One of the many benefits of living plastic free is healthier food choices. In general, wholesome natural foods are more often available in plastic free packaging than highly processed foods and buying takeaway isn’t really an option (with the exception of pizza). Whether you do your grocery shopping at supermarkets, independent food retailers, farmers markets, healthfood or organic stores, these following tips are easily applied:
Keep approx 5-10 re-usable bags in the boot of the car (or enough to carry twice your normal shopping in case you have a splurge one week), and a small fold up bag in your handbag so you’re never caught out needing a plastic carry bag. The main discipline here is to waltz the bags straight back out to your car as soon as you’ve taken the last item out so that you are never in the situation of needing a plastic carry bag.
Produce can be loosely purchased without the need for individual plastic bags.
When selecting fruit and vegetables, place them directly in the basket or shopping trolley. There is no need to place them in individual plastic bags, and checkout staff don’t seem to mind as long as you assist them by placing all items together eg all apples in a cluster, all kiwifruit in the next cluster and so on. If you don’t like the idea of loosely placing produce in the trolley, purchasing reusable produce cloth bags is another option.
It’s best to wash fruit and vege before eating. If I have time I do it all at once when I return from shopping using a large bowl of water and a vege scrubbing brush – plastic free coconut fibre brushes as well as other household cleaning brushes can be ordered from the Redecker range http://www.shopsaison.com.au/products
If you are based in Melbourne CERES Environmental Park have a Fair Food program where you can order local organic produce boxes which are delivered to “Food Hosts” scattered around the city & suburbs. The food boxes don’t contain any plastic (unless you order any special additional shop items), and may offer you convenience if you are very busy and live or work near a Food Host. For more info http://www.ceresfairfood.org.au
Nuts, seeds, oats, grains, legumes, pulses, beans, dried fruits and ready made muesli are regularly available in bulk buy and can be placed in paper bags from healthfood/organic stores, co-ops, and some farmers markets, but this does get a bit trickier to purchase plastic free from a supermarket. I have to travel close to 25 to 30km each way to reach a bulk buy place and I buy enough to last me a month or more so I don’t have to travel so often.
Elgaars yogurts are currently available throughout Tasmania and Victoria and are being distributed nation wide shortly. They come in different flavours and sizes and are housed in a glass jar with metal lid. They refund you 40 cents each time you return a jar to participating stores.

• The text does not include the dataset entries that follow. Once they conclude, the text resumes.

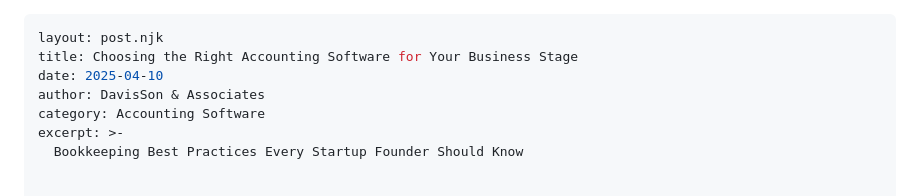
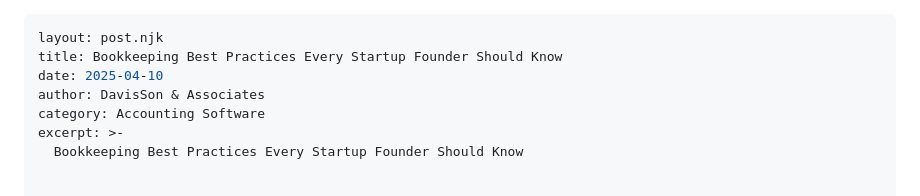
Before and after one commit to davissonassociates/davisson-site, a Markdown page: _posts/2025-04-10-choosing-the-right-accounting-software-for-your-business-stage.md, the part around the change. GitHub-like rendering.

Commit message:
Update Blog Posts “2025-04-10-choosing-the-right-accounting-software-for-your-business-stage”

```diff
--- a/_posts/2025-04-10-choosing-the-right-accounting-software-for-your-business-stage.md
+++ b/_posts/2025-04-10-choosing-the-right-accounting-software-for-your-business-stage.md
@@ -1,6 +1,6 @@
 ---
 layout: post.njk
-title: Choosing the Right Accounting Software for Your Business Stage
+title: Bookkeeping Best Practices Every Startup Founder Should Know
 date: 2025-04-10
 author: DavisSon & Associates
 category: Accounting Software
```
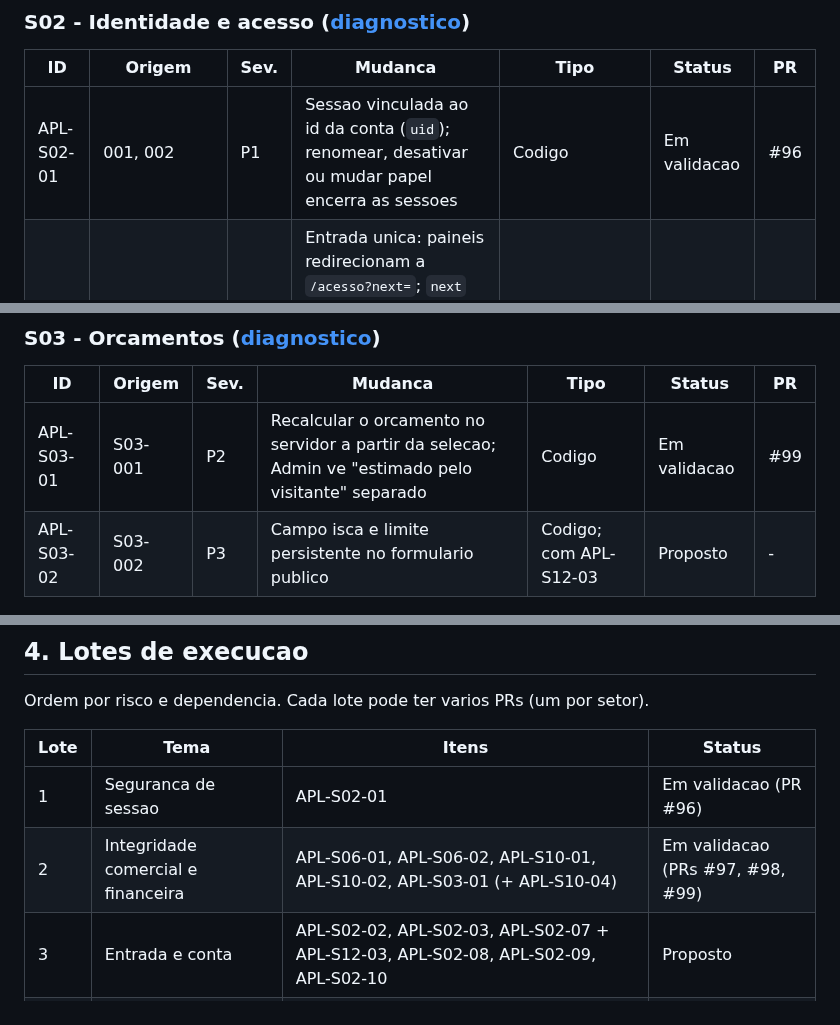
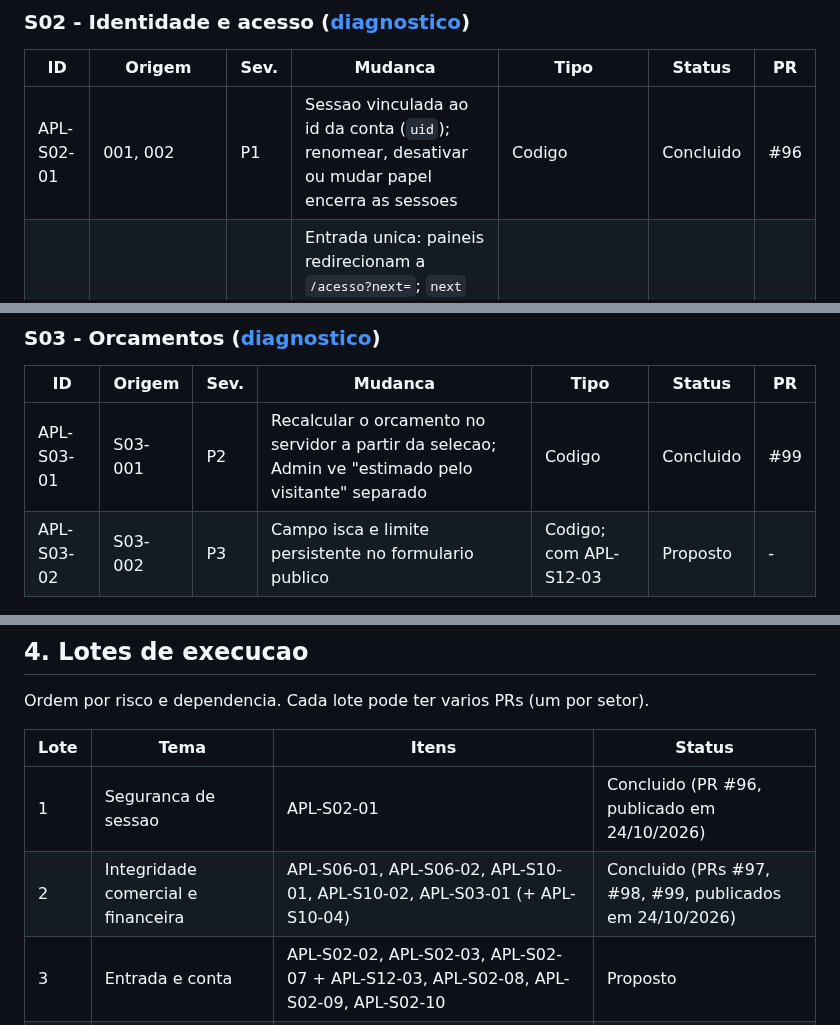
Before and after one commit to andersongaalves/mirai-hit-studio, a Markdown page: docs/roadmap-3.0/ETAPA_07_APLICACAO_AUDITORIA.md, 3 parts joined by grey strips. Rendered like a GitHub page.

```diff
--- a/docs/roadmap-3.0/ETAPA_07_APLICACAO_AUDITORIA.md
+++ b/docs/roadmap-3.0/ETAPA_07_APLICACAO_AUDITORIA.md
@@ -38,7 +38,7 @@ ou `Decisao` (aguarda escolha), `Descartado` (com motivo).
 
 | ID | Origem | Sev. | Mudanca | Tipo | Status | PR |
 | --- | --- | --- | --- | --- | --- | --- |
-| APL-S02-01 | 001, 002 | P1 | Sessao vinculada ao id da conta (`uid`); renomear, desativar ou mudar papel encerra as sessoes | Codigo | Em validacao | #96 |
+| APL-S02-01 | 001, 002 | P1 | Sessao vinculada ao id da conta (`uid`); renomear, desativar ou mudar papel encerra as sessoes | Codigo | Concluido | #96 |
 | APL-S02-02 | 003, 010, 013 | P2 | Entrada unica: paineis redirecionam a `/acesso?next=`; `next` validado por papel; remover logins antigos (inclui Enter e placeholder do Admin); `/acesso` com sessao valida oferece continuar | Codigo + testes de navegador | Proposto | - |
 | APL-S02-03 | 005 | P2 | Admin > Usuarios: conta de cliente editavel (papel somente leitura, filtro "Cliente", link para o cadastro do cliente) | Codigo | Proposto | - |
 | APL-S02-04 | 004 | P2 | Troca da propria senha (senha atual + nova, encerra outras sessoes, auditoria); texto de recuperacao para produtores e equipe | Codigo; **Decisao**: produtores passam a ter e-mail para recuperacao? | Decisao | - |
@@ -110,7 +110,7 @@ ou `Decisao` (aguarda escolha), `Descartado` (com motivo).
 
 | ID | Origem | Sev. | Mudanca | Tipo | Status | PR |
 | --- | --- | --- | --- | --- | --- | --- |
-| APL-S03-01 | S03-001 | P2 | Recalcular o orcamento no servidor a partir da selecao; Admin ve "estimado pelo visitante" separado | Codigo | Em validacao | #99 |
+| APL-S03-01 | S03-001 | P2 | Recalcular o orcamento no servidor a partir da selecao; Admin ve "estimado pelo visitante" separado | Codigo | Concluido | #99 |
 | APL-S03-02 | S03-002 | P3 | Campo isca e limite persistente no formulario publico | Codigo; com APL-S12-03 | Proposto | - |
 
 ### S04 - Catalogo ([diagnostico](auditoria/S04_CATALOGO.md))
@@ -149,8 +149,8 @@ Ordem por risco e dependencia. Cada lote pode ter varios PRs (um por setor).
 
 | Lote | Tema | Itens | Status |
 | --- | --- | --- | --- |
-| 1 | Seguranca de sessao | APL-S02-01 | Em validacao (PR #96) |
-| 2 | Integridade comercial e financeira | APL-S06-01, APL-S06-02, APL-S10-01, APL-S10-02, APL-S03-01 (+ APL-S10-04) | Em validacao (PRs #97, #98, #99) |
+| 1 | Seguranca de sessao | APL-S02-01 | Concluido (PR #96, publicado em 24/10/2026) |
+| 2 | Integridade comercial e financeira | APL-S06-01, APL-S06-02, APL-S10-01, APL-S10-02, APL-S03-01 (+ APL-S10-04) | Concluido (PRs #97, #98, #99, publicados em 24/10/2026) |
 | 3 | Entrada e conta | APL-S02-02, APL-S02-03, APL-S02-07 + APL-S12-03, APL-S02-08, APL-S02-09, APL-S02-10 | Proposto |
 | 4 | Visibilidade da operacao | APL-S09-01, APL-S11-01, APL-S08-02, APL-S10-03, APL-S04-01 | Proposto |
 | 5 | Confiabilidade e CI | APL-S12-01, APL-S12-02, APL-S12-04, APL-S06-03 | Proposto |
```
Also changed, not shown: other parts of docs/roadmap-3.0/ETAPA_07_APLICACAO_AUDITORIA.md (+9 -8 lines).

As some facebook followers have mentioned – it is apparently quite easy to make your own yogurt too. I’ll be giving this a go for sure over the coming weeks!
Choosing to eat natural butter over highly processed margarine is a great way to avoid plastic containers. Eggs are in cardboard containers and many co-ops & healthfood stores welcome you returning empty ones for re-use. There are so many tin foods – seafood/fish, vegetables, fruits, beans, legumes, pulses etc. Thankfully most family sized chocloate bars are packaged in cardboard or paper & foil (yay!).
Milk is readily available in cartons and if you can see the carton labelled as “PurePak” made by Visy then this can definitely be recycled. If it is a “Tetrapak”, then you need to check if your council does recycle this or not but most do. Some companies such as Elgaars is selling milk the good old fashioned way – in glass bottles. Jams, honey, mayonnaises, tartare sauces, salsas, pickled/preserved foods such as gherkins, olives etc all have some brands that offer them in glass jars with metal lids and easily found at major supermarkets. There are also options to buy sparkling water, juices, sodas, wine, beer etc in glass, cartons or aluminum cans.
I have shaken and rattled almost every cereal box in the isles of supermarkets to ‘listen’ for a plastic free cereal (they do make a different sound!). The only one I have found is Uncle Toby’s Oats, and Uncle Toby’s Multigrain Oats.
You can use these oats for porridge, or to male your own muesli by adding dried fruit and nuts.
Some bulk buy places sell different varieties of cereal, which is a good option if you fill your empty cereal containers or paper bags with it.
Mmmm. . . crunchy peanut butter! Both crunchy and smooth peanut butter is available in a glass jar and metal lid from the Macro Organic range at Woolworths, and it’s only around $4 – great value. 😉